JROSKA wrote:seems comparable to an F-5 tornado or a Category 5 hurricane. Extremely unlikely, and probably not survivable if you get caught in it.
If you get "caught" in a Cat5 hurricane, you've been not only blissfully ignoring the media for days, but also the sky rolling in.
F-5 tornadoes are quite survivable provided 1. you're not sleeping soundly (even then the sound of a freight train...) and most important 2. you have appropriate shelter nearby (e.g. basement). Most killed are in trailer homes or places sans cellars. Conditions ripe for twisters don't occur in the snap of a finger.
The Loveland Pass avalanche reminds me more of Tunnel Creek for one. http://www.nytimes.com/projects/2012/snow-fall/http://www.greenm3.com/gdcblog/2012/2/23/group-think-most-likely-big-contributor-of-stevens-pass-aval.htmlhttp://news.blogs.cnn.com/2012/02/20/avalanche-killed-experienced-backcountry-skiers/
Anyone ever do Egg(s)-in-Basket Countermeasures
? (Maybe "Boarders-in-Bowl" c.m.?) Like having a couple radios in the back country, first goes down and then stops at a safe point (e.g. high island out of zone), radios up for next, and one by one across until the sweep guy comes down. No radios? Go by line of sight, and zig-zag the zone with each turn (a stop point) being on the highest safest edge reachable, and no clustering on turns (unless needed to maintain visual chain, limit 2) rather one person advances at a time like 3rd going homeplate, THEN 2nd base going to 3rd, THEN 1st can go to 2nd, THEN batter to 1st. Fewer people and less weight on snow, and more first responders should an avy occur. Seems a driving factor is if you get together as a group, and you hike up as a group, you want to ski/board down as a group versus having one guy at a time cross the rickety-bridge sections.
I've seen similar things happen with motorcycle groups where they get caught up in being and riding like a group and either domino or get taken out like bowling pins because they aren't each maintaining their own safety cushion ("oh, a car could merge into our formation..."). I know MANY who absolutely avoid charity rides just for these reasons, like some unknown idiot who thinks it's his right to ride right next to you, can't ride below 5mph without hanging both feet out like training wheels, all while others crowd your 6:00.
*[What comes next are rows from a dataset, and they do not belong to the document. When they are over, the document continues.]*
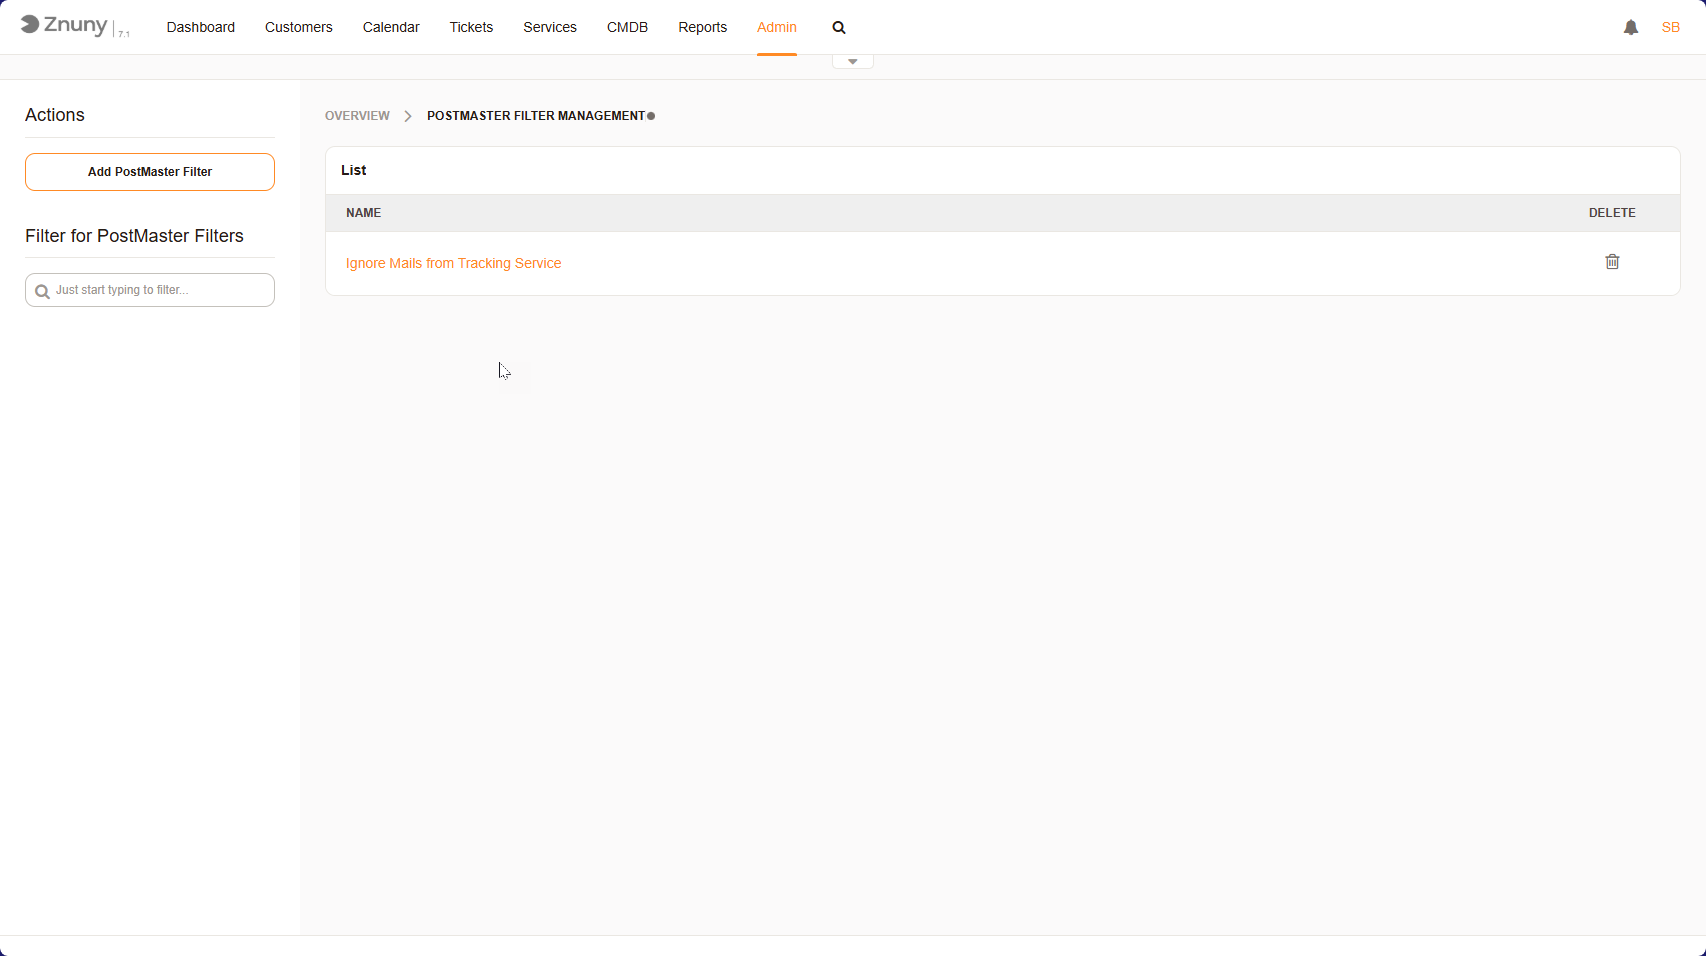
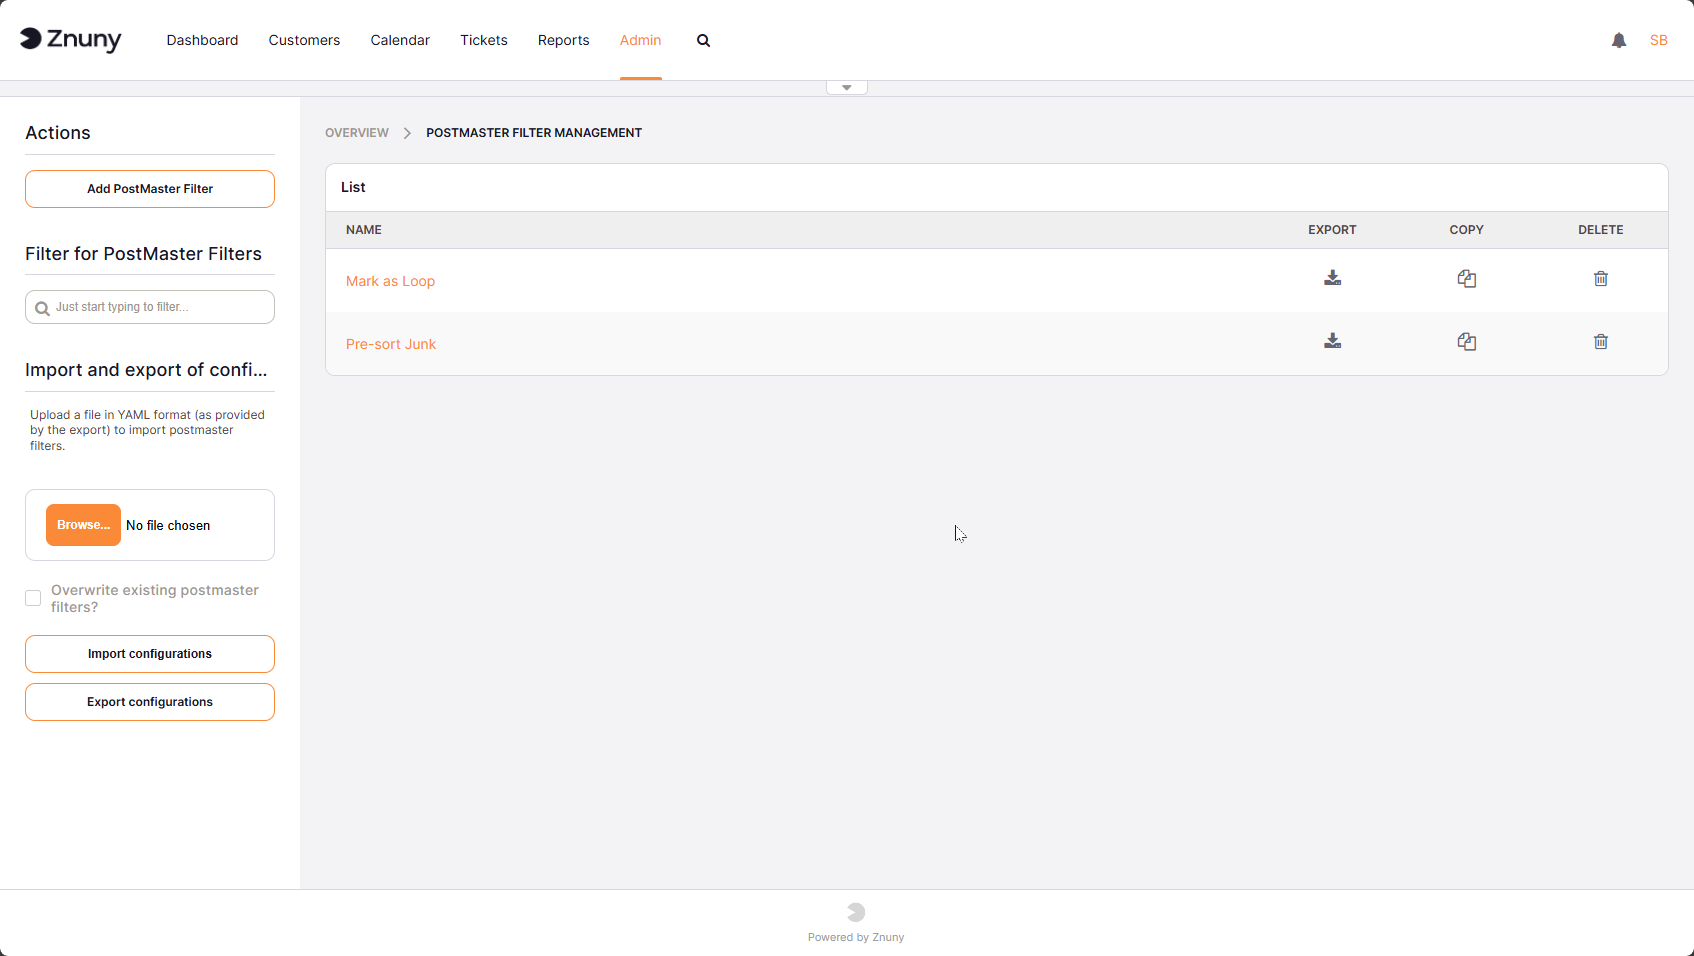
Added import/export/copy function for postmaster filters and generic agents.

diff --git a/source/admin/automation/postmaster_filter/index.rst b/source/admin/automation/postmaster_filter/index.rst
@@ -8,8 +8,6 @@ Overview
 The administration module, **PostMaster Filters** allows administrators to **automate email processing** by defining rules for incoming messages. 
 This helps in **organizing tickets**, **filtering unnecessary emails**, and **setting other various details** on tickets as required.
 
-This guide explains how to **add, search, and manage PostMaster filters** effectively.
-
 Accessing PostMaster Filter Management
 ***************************************
 
@@ -21,14 +19,20 @@ Accessing PostMaster Filter Management
 2. Click on **"Admin"** in the top navigation menu.
 3. Navigate to **PostMaster Filters**.
 
-Adding a New PostMaster Filter
-*******************************
+Filter Overview
+****************
+The PostMaster Filter management interface consists of:
 
-To create a new filter that processes incoming emails based on specific criteria:
+- **Left Panel**: Contains options to add new filters and a search bar to filter existing ones. Additionally you can export and import individual postmaster filters, or entire sets.
+- **Main Table**: Displays a list of existing filters with details such as Name, Search Header Field, Value, Set Email Header, and Value.
+- **Action Icons**: Options to copy, export, edit or delete filters.
 
 .. figure:: images/postmaster_filter_overview.PNG
 
    PostMaster Filter Overview
+
+Adding a New PostMaster Filter
+*******************************
 
 1. Click the **"Add PostMaster Filter"** button in the left panel.
 2. Configure the filter settings:
@@ -71,6 +75,7 @@ To create a new filter that processes incoming emails based on specific criteria
     Value can be the value of a named or single matching group, or any text value.
 
 3. Click **"Save"** to apply the filter.
+
 
 Additional Value Handling
 =========================
@@ -139,3 +144,4 @@ Additional Information
 **********************
 
 For a list of all available headers see :ref:`pagenavigation annexes_headers_index`.
+

diff --git a/source/admin/automation/generic_agent/index.rst b/source/admin/automation/generic_agent/index.rst
@@ -5,7 +5,31 @@ Scheduled Tasks (Generic Agent)
 
 It's very helpful to automatically perform tasks at any given time or when other actions occur within the system. The generic agent provides you with such flexibility.
 
-Programming a generic agent to run a scheduled task is available via the web interface.
+Accessing Generic Agent Management
+**********************************
+
+.. figure:: images/generic_agent_admin.PNG
+
+   Admin Module Generic Agent
+
+1. **Log in** to Znuny.
+2. Click on **"Admin"** in the top navigation menu.
+3. Navigate to **Generic Agent**.
+
+Filter Overview
+***************
+The Generic Agent management interface consists of:
+
+- **Left Panel**: Contains options to add new agents and a search bar to filter existing ones. Additionally you can export and import individual generic agents, or entire sets.
+- **Main Table**: Displays a list of existing agents with details such as Name, Execution Type, and Schedule.
+- **Action Icons**: Options to copy, export, edit or delete generic agents.
+
+.. figure:: images/generic_agent_overview.PNG
+
+   Generic Agent Overview
+
+Adding a New Generic Agent
+**************************
 
 You must enter a name and an execution type.
 

diff --git a/source/annexes/entity_management/index.rst b/source/annexes/entity_management/index.rst
@@ -5,18 +5,18 @@ Managing Entities
 
 An entity is any reusable item within the system. It has, in most cases, a canonical name, a valid setting, and a comment. Typical entities are (but not limited to):
 
-- Auto responses
-- Notifications
-- States
-- Priorities
-- Types
-- Roles
-- Groups
 - Attachments
-- Templates
+- Auto responses
+- Groups
+- Notifications
+- Priorities
 - Processes
+- Roles
 - Salutations
 - Signatures
+- States
+- Templates
+- Types
 
 There are two types of screens when dealing with entities.
 
@@ -52,11 +52,13 @@ Exporting and importing entities
 The following entities can be exported and imported:
 
 - Auto responses
+- Generic Agents
 - Notifications
-- Templates
+- PostMaster Filters
 - Processes
 - Salutations
 - Signatures
+- Templates
 
 Bulk export and import
 =======================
Put another way, if you say you're heading down and a friend or the rest of the group says "Cool! I'm coming too!" should your response be any different whether you're on an avy path or atop the Hourglass? Granted, it's a lot harder for "multiple people to rap on the SAME rope" in the 'glass. Who was acting as the Safety, the Anchor, the Belay, the Backup, the Sweeper in this group? After WWI, do troops still try advancing under fire or through mine fields en mass? Or is it one-at-a-time while the rest lend support/cover/observation/etc.? Avy could still rip, but it'd a fraction of the people caught and both 1st response and call-for-backup times would plummet. Yeah, yeah, "safe" doesn't sound "fun" so maybe they need cool bro' terms like "Hey, who's gonna Hawk
this while K-bro goes on Point
? Everyone make sure to stop and GoPro him." Enthusiasts are going to continue setting off and getting caught in avalanches, so what's the best way groups can cut their losses?